Anyhow, for the past three centuries or so, I imagine most of us have hesitated over how best to tuck in a semicolon into our written prose. Maybe because it’s so easy to misuse. Or maybe it’s because a semicolon’s job is to note a pause in between two linked — but subtly different — ideas. And if you think about it, capturing that pause is actually harder than it might seem.
We all yearn for clarity in our individual stories. Am I sick or well? Is my career stable or not? Is this friendship full of truth, or not? And on an on.
My particular kind of cancer, alas, does not provide robust clarity; rather it’s a constant trek of discovery, of pushing hard, of pausing, of course correcting, of gorgeous days, and of horrific days. Many days I think I inhabit the Castle of the Semicolon — that often intimidating but unpredictable space that links the worlds of sick and well together, into one mysterious story.
Some days I gaze on young families — couples with a toddler and infant in toe — seemingly beaming with health and longevity. I think they might inhabit the Castle of the Exclamation Point. Yay! Life and health in abundance.
And it’s true. Some of us are living exclamation point chapters. If so, please do savor and give thanks for it. Ride that horse for as long as you possibly can, and be generous to others not as fortunate.
But my guess is that more of us than we probably know are wrestling with contradictory pulls, bursts of joy and sorrow intermingled in ways often too hard to describe when someone lovely asks, “So how are you today?”
Perhaps the sweet semicolon can give us permission to draw closer to articulating both the mess and marvelous in equal measure; the place to pause in order to link the two together in a way that’s more transcendent than paradoxical.
Victor Hugo captured this idea this way: “Have courage for the great sorrows of life and patience for the small ones; and when you have laboriously accomplished your daily task, go to sleep in peace. God is awake.”

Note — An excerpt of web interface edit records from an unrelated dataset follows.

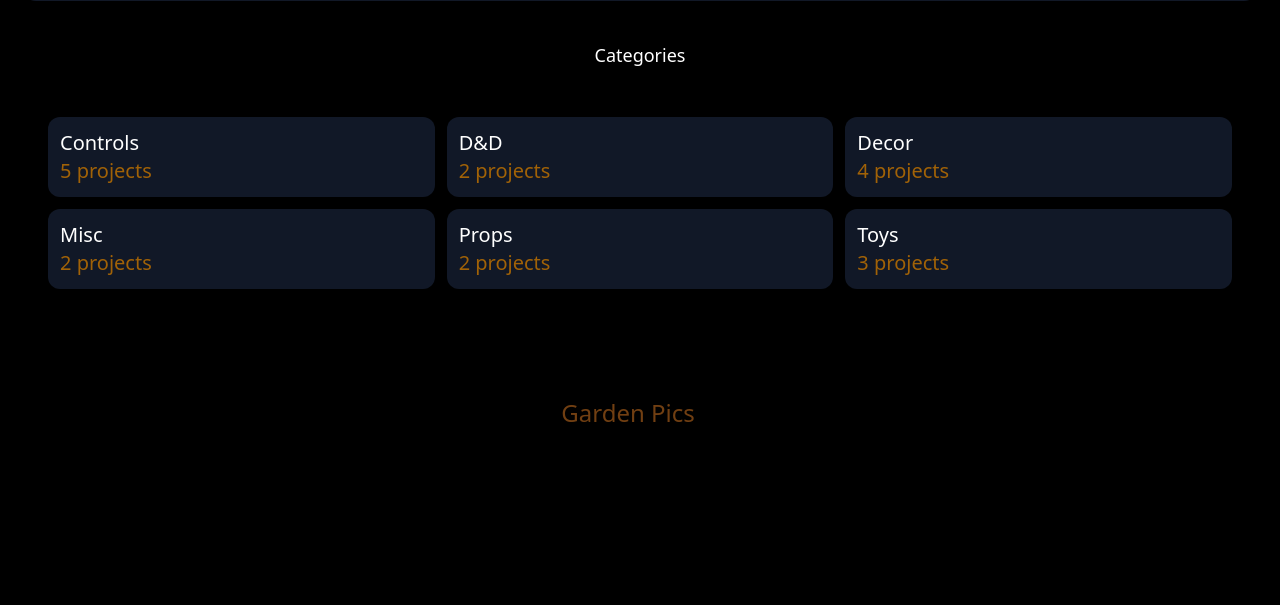
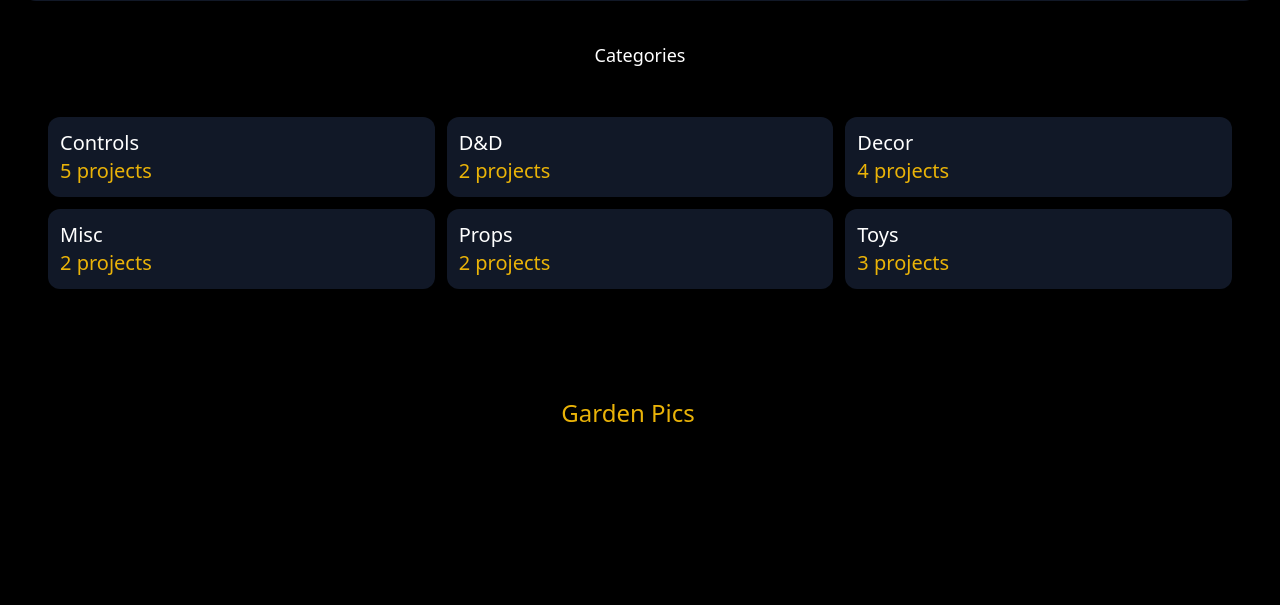
Before and after one commit to enzosupreme/cbp, a Django app: page / in a window 1280 px wide. Shown: the part 940-1545 px from the top of the page. Run offline with Django 4.2, Linux system fonts and the light colour scheme; data comes from the database, SQL or seed files in the repository; some libraries are stand-ins or nearby versions.

Commit message:
garden add

```diff
--- a/core/templates/core/base.html
+++ b/core/templates/core/base.html
@@ -30,19 +30,19 @@
             <div class="lg:hidden"></div>
             <ul class="hidden md:flex float-right mr-10 md:flex leading-[80px] space x-3">
                 <li class="mx-4 my-6 md:my-0">
-                    <a href="{% url 'browse:index' %}" class="text-sm md:text-md lg:text-lg font-semibold text-yellow-700 hover:text-white">Projects</a>
+                    <a href="{% url 'browse:index' %}" class="text-sm md:text-md lg:text-lg font-semibold text-yellow-500 hover:text-white">Projects</a>
                 </li>
                 <li class="mx-4 my-6 md:my-0">
-                    <a href="{% url 'core:commission' %}" class="text-sm md:text-md lg:text-lg font-semibold text-yellow-700 hover:text-white">Commission</a>
+                    <a href="{% url 'core:commission' %}" class="text-sm md:text-md lg:text-lg font-semibold text-yellow-500 hover:text-white">Commission</a>
                 </li>
 
-                <button class="text-sm sm:text-md lg:text-lg text-yellow-700 hover:bg-white hover:text-white rounded-xl px-6">
+                <button class="text-sm sm:text-md lg:text-lg text-yellow-500 hover:bg-white hover:text-white rounded-xl px-6">
                     <a href="https://circuitboredlab.etsy.com">
                     Shop</a>
                 </button>
 
                 <li class="mx-4 my-6 md:my-0">
-                    <a href="{% url 'core:about' %}" class="text-sm md:text-md lg:text-lg font-semibold text-yellow-700 hover:text-white">About</a>
+                    <a href="{% url 'core:about' %}" class="text-sm md:text-md lg:text-lg font-semibold text-yellow-500 hover:text-white">About</a>
                 </li>
 
             </ul>
--- a/core/templates/core/index.html
+++ b/core/templates/core/index.html
@@ -2,7 +2,7 @@
 
 {% block title %}Welcome{% endblock %}
 {% block content %}
-    <div class="px-6 py-6 bg-black mb-8 text-2xl pr-6 text-center text-yellow-900">
+    <div class="px-6 py-6 bg-black mb-8 text-2xl pr-6 text-center text-yellow-500">
             <i>
                 'All you need is the desire to make beautiful things happen'
             </i>
@@ -16,7 +16,7 @@
 
     </a>
     <div class="px-6 py-10 bg-gray-900 rounded-xl">
-        <h2 class="mb-8 text-2xl pr-6 text-center text-yellow-900">Latest Projects</h2>
+        <h2 class="mb-8 text-2xl pr-6 text-center text-yellow-500">Latest Projects</h2>
 
         <form method="get" action="{% url 'browse:index' %}">
             </form>
@@ -47,7 +47,7 @@
                     <div class="p-3 bg-gray-900 rounded-xl">
                         <a href="{% url 'browse:index' %}?query={{ query }}&category={{ category.id }}">
                             <h2 class="text-xs sm:text-s lg:text-lg xl:text-xl text-white hover:text-yellow-700">{{ category.name }}</h2>
-                            <p class=" text-xs sm:text-s lg:text-lg xl:text-xl text-yellow-700"> {{ category.projects.count }} projects</p>
+                            <p class=" text-xs sm:text-s lg:text-lg xl:text-xl text-yellow-500"> {{ category.projects.count }} projects</p>
 
                         </a>
 
@@ -59,7 +59,7 @@
 
         <div class="py-3 mt-24 mb-3 bg-black rounded-xl">
         <a href="{% url 'browse:shangri-la' %}">
-        <h2 class="mb-8 text-2xl pr-6 text-center text-yellow-900 hover:text-yellow-700">
+        <h2 class="mb-8 text-2xl pr-6 text-center text-yellow-500 hover:text-green-700">
             Garden Pics
         </h2>
         </a>
--- a/projects/templates/projects/detail.html
+++ b/projects/templates/projects/detail.html
@@ -38,7 +38,7 @@
 
  <div class="mt-6  mb-20 px-6 py-12 bg-gray-900 rounded-xl">
       <a href="{% url 'browse:index' %}?query={{ query }}&category={{ projects.category.id }}">
-        <h2 class="mb-12 text-xs sm:text-md lg:text-lg xl:text-xl text-center text-yellow-900">More {{ projects.category }}</h2>
+        <h2 class="mb-12 text-xs sm:text-md lg:text-lg xl:text-xl text-center text-yellow-500">More {{ projects.category }}</h2>
       </a>
         <div class="grid grid-cols-2 gap-3">
             {% for project in related_projects %}
```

May we all sleep well tonight, with mighty courage for all the contradictions that tomorrow will bring.
And may God, with the best exclamation point of all, forever remind us what it means to be awake.